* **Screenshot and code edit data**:
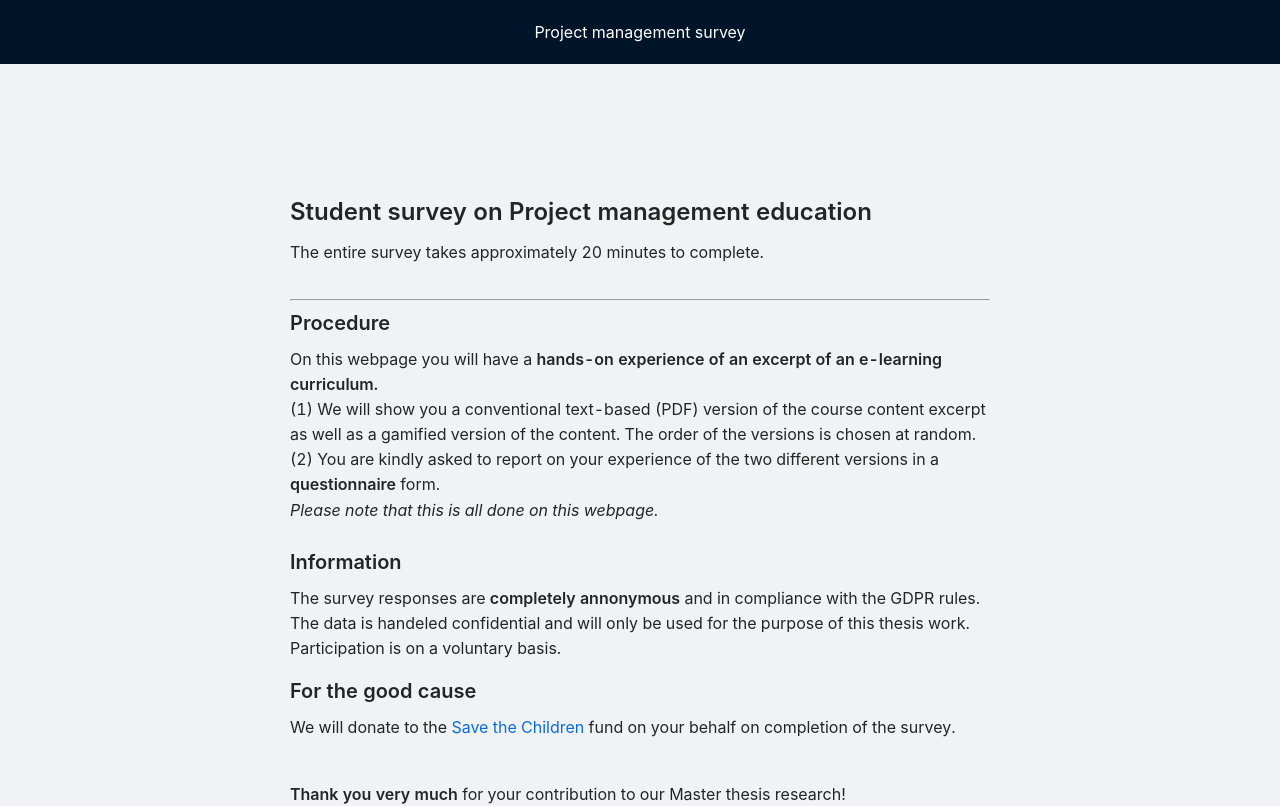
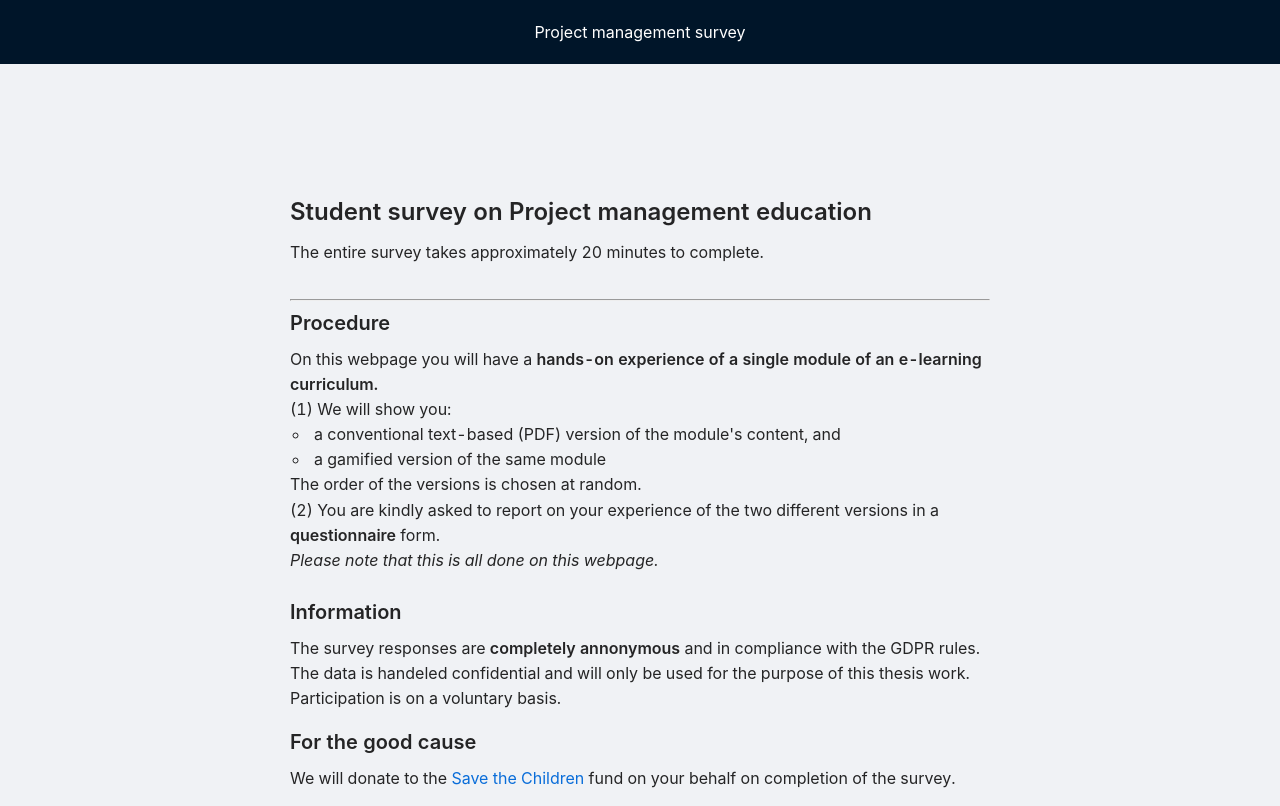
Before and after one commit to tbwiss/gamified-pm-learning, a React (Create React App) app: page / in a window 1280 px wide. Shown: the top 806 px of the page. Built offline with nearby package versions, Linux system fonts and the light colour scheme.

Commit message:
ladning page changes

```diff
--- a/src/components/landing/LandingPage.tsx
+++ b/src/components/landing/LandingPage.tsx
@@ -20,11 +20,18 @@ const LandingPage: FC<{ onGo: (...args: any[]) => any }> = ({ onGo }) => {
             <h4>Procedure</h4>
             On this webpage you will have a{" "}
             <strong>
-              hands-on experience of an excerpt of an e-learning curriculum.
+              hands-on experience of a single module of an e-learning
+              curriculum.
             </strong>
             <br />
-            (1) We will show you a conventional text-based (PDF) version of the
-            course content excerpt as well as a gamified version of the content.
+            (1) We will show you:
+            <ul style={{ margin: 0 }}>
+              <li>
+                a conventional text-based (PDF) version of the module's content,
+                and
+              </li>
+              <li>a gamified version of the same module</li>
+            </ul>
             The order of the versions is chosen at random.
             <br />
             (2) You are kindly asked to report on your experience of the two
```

* **Activity**: Look through the records and copy down every line that holds "conventional".

* **Response to the exercise**:
-            (1) We will show you a conventional text-based (PDF) version of the
+                a conventional text-based (PDF) version of the module's content,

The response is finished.